On February 9, 2015, pursuant to the mandate in Section 955 of the Dodd-Frank Act, the SEC proposed new rules that, if adopted, would require public companies to disclose in their proxy or information statements relating to director elections whether the company permits employees (including officers) or directors to hedge or offset any decrease in the market value of the equity securities of the public company or its affiliates.  The proposed rules do not prohibit hedging transactions, but rather are intended to provide transparency to shareholders on whether employees or directors are permitted to engage in transactions that mitigate or avoid the incentive alignment associated with equity ownership.  The proposed rules, which are discussed more fully below, are set forth in Release No. 33-9723.  Public comments on the proposed rules must be received within the 60-day period following their publication in the Federal Register

Summary of the Proposed Rules

The proposed rules would add new paragraph (i) to Item 407 of Regulation S-K, which would require disclosure in proxy or information statements relating to the election of directors about whether any employees (including officers) or directors, or any of their designees, are permitted to engage in transactions to hedge or offset any decrease in the market value of equity securities that were either granted to the employee or director by the company as part of their compensation or are held, directly or indirectly, by the employee or director. 

Transactions covered.  The proposed rules use a principles-based approach, requiring disclosure of whether a company permits employees or directors to purchase certain enumerated financial instruments, including prepaid variable forward contracts, equity swaps, collars and exchange funds, or otherwise engage in any other type of transactions that may have the same hedging effect or establish downside price protection.

A proposed instruction to Item 407(i) clarifies that the company must disclose which categories of transactions it permits and which categories it prohibits, noting that a company may, if true, disclose that it prohibits or permits particular categories and permits or prohibits, respectively, all other hedging transactions.  If a company either prohibits all hedging transactions or permits all such transactions, the company is not required to identify certain categories.  A company that permits hedging transactions would be required to provide sufficient detail to explain the scope of such permitted transactions.

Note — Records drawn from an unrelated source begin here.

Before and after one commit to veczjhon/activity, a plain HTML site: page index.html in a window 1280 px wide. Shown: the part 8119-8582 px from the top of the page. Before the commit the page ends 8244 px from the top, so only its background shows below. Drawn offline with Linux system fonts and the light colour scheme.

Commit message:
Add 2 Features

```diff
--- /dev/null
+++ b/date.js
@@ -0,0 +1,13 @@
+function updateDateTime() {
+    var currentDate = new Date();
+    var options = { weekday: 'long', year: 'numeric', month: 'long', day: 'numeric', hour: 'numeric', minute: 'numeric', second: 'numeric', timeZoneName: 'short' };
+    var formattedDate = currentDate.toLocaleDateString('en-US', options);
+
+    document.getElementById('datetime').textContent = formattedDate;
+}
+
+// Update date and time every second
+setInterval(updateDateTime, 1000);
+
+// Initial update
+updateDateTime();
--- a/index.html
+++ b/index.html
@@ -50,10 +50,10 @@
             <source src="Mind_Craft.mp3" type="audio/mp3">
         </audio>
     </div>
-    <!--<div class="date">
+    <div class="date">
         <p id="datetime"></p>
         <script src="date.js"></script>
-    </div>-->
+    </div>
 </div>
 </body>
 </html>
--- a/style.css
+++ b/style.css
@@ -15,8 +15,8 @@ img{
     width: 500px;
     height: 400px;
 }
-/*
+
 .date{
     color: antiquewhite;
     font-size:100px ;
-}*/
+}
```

Equity securities.  The proposed rules apply to equity securities issued by the company and its parents, subsidiaries or subsidiaries of the company’s parents that are listed on a national securities exchange or otherwise registered under Section 12 of the Exchange Act.  The proposed disclosure would apply to the hedging of equity securities that were granted as compensation and securities otherwise held, directly or indirectly, by the employee or director.

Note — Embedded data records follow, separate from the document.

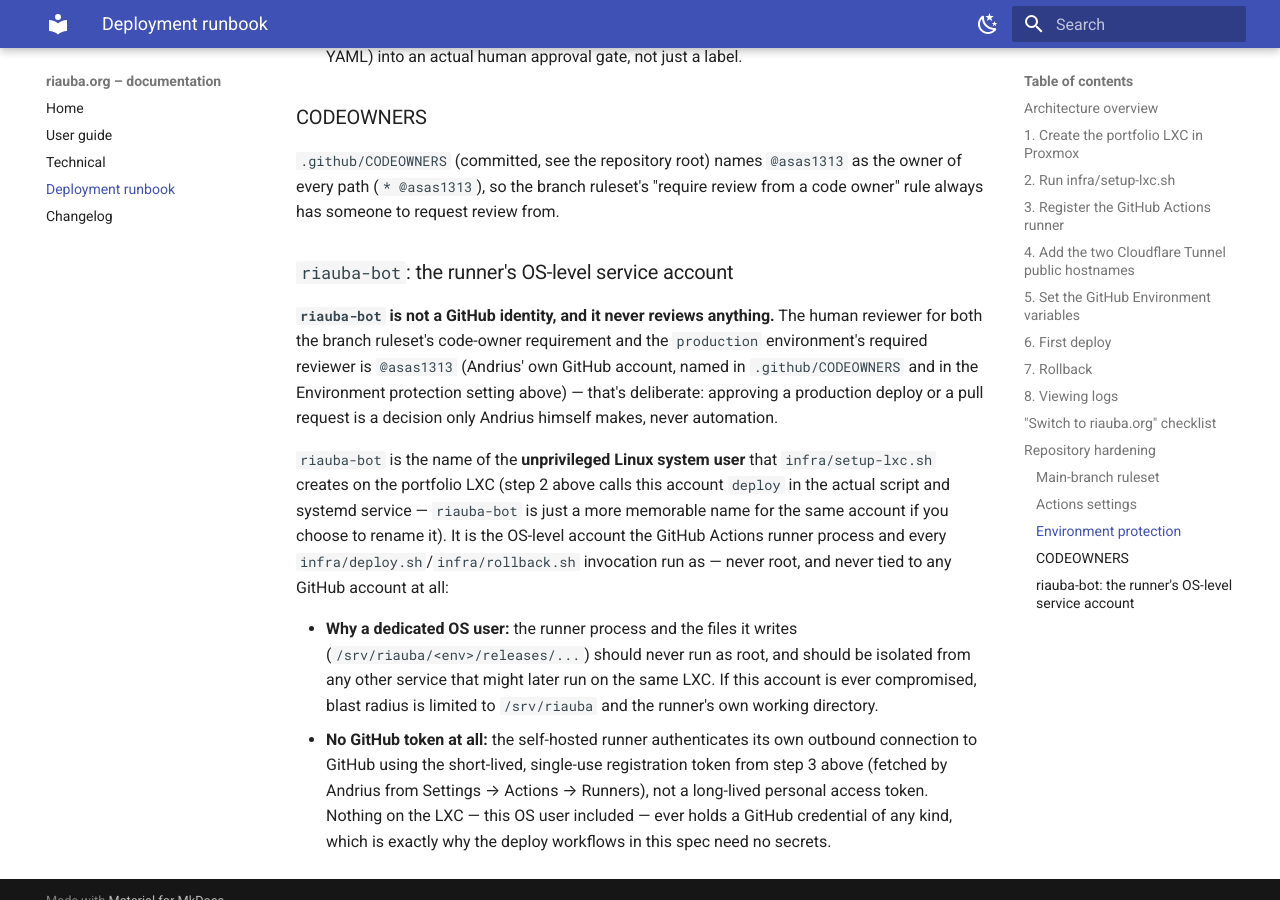
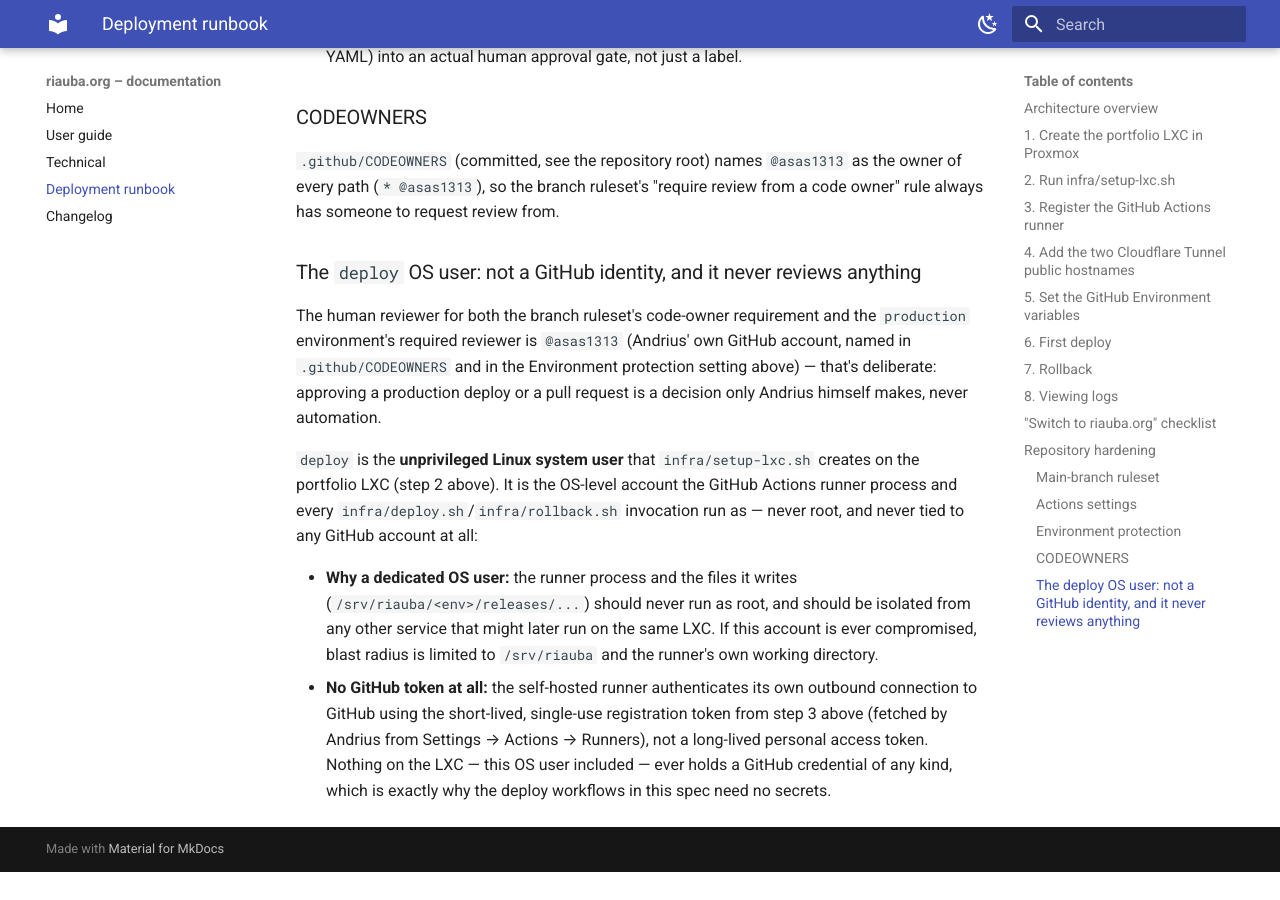
Before and after one commit to asas1313/riauba-portfolio, an MkDocs documentation site: the page built from docs/technical/runbook.md, in a window 1280 px wide and 900 px high, scrolled down 5893 px. Built offline with MkDocs 1.6.1 and Material for MkDocs 9.7.7, drawn with Linux system fonts in a browser that asks for light colours; after the commit the page ends 6765 px from its top, so only the background shows below that.

Commit message:
docs(004): ADR-0005 status Accepted; drop riauba-bot alias in runbook
NITs from review iteration 1: ADR-0005 still said "Proposed" even
though the plan records Andrius' approval -- changed to Accepted.
docs/technical/runbook.md's machine-user section introduced a doc-only
"riauba-bot" alias for an account the scripts always call `deploy`;
now consistently says `deploy` throughout.

Co-Authored-By: Claude Sonnet 5 <noreply@anthropic.com>

```diff
--- a/docs/technical/runbook.md
+++ b/docs/technical/runbook.md
@@ -232,19 +232,17 @@ Claude/CI must never change repository settings on Andrius' behalf.
 every path (`* @asas1313`), so the branch ruleset's "require review from a code owner" rule
 always has someone to request review from.
 
-### `riauba-bot`: the runner's OS-level service account
+### The `deploy` OS user: not a GitHub identity, and it never reviews anything
 
-**`riauba-bot` is not a GitHub identity, and it never reviews anything.** The human reviewer for
-both the branch ruleset's code-owner requirement and the `production` environment's required
-reviewer is `@asas1313` (Andrius' own GitHub account, named in `.github/CODEOWNERS` and in the
-Environment protection setting above) — that's deliberate: approving a production deploy or a
-pull request is a decision only Andrius himself makes, never automation.
+The human reviewer for both the branch ruleset's code-owner requirement and the `production`
+environment's required reviewer is `@asas1313` (Andrius' own GitHub account, named in
+`.github/CODEOWNERS` and in the Environment protection setting above) — that's deliberate:
+approving a production deploy or a pull request is a decision only Andrius himself makes, never
+automation.
 
-`riauba-bot` is the name of the **unprivileged Linux system user** that `infra/setup-lxc.sh`
-creates on the portfolio LXC (step 2 above calls this account `deploy` in the actual script and
-systemd service — `riauba-bot` is just a more memorable name for the same account if you choose
-to rename it). It is the OS-level account the GitHub Actions runner process and every
-`infra/deploy.sh`/`infra/rollback.sh` invocation run as — never root, and never tied to any
+`deploy` is the **unprivileged Linux system user** that `infra/setup-lxc.sh` creates on the
+portfolio LXC (step 2 above). It is the OS-level account the GitHub Actions runner process and
+every `infra/deploy.sh`/`infra/rollback.sh` invocation run as — never root, and never tied to any
 GitHub account at all:
 
 - **Why a dedicated OS user:** the runner process and the files it writes
```
Also changed, not shown: docs/adr/0005-homelab-self-hosted-runner-deployment.md (+1 -1 lines).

Persons covered.  The proposed rules apply to hedging transactions conducted by any employee or director of the company, or any of their designees.  Employee is interpreted to include everyone employed by the company, including officers.

Companies subject to proposed rules.  The proposed rules apply to companies with securities registered under Section 12 of the Exchange Act, including smaller reporting companies, emerging growth companies and listed closed-end investment companies.  Foreign private issuers and other types of registered investment companies are excluded from the proposed rules. 

Manner and location of disclosure.  While the Dodd-Frank Act called for disclosure in any proxy or consent solicitation material relating to an annual meeting, the scope of the proposed rules is more expansive and would require disclosure in proxy or consent solicitation materials or information statements if action is to be taken with respect to the election of directors, without regard to whether at an annual or special meeting of shareholders or in connection with an action by written consent.  The proposed disclosures will not be deemed incorporated by reference into any filing under the Securities Act, the Exchange Act or the Investment Company Act, unless specifically incorporated by reference.

Public companies, other than smaller reporting companies, emerging growth companies, registered investment companies and foreign private issuers, are already required to disclose in the CD&A section of their proxy statements any company policies on hedging by their named executive officers, if material.  To avoid potentially duplicative disclosure, the proposed rules would allow companies to cross-reference the information disclosed pursuant to proposed Item 407(i) to the extent it satisfies the CD&A disclosure requirement.

Company Considerations

With the negative light that ISS and Glass Lewis have cast on hedging (and pledging) by executive officers, an increasing number of companies already have adopted policies that prohibit hedging and, pursuant to existing CD&A requirements, disclosed such policies in their proxy statements. 

While it is unclear what the final rules may look like or when they may take effect (in no event would final rules apply to the 2015 proxy season), companies should consider the additional proposed disclosure requirements in connection with any review of their existing hedging policies or any determination to adopt a hedging policy.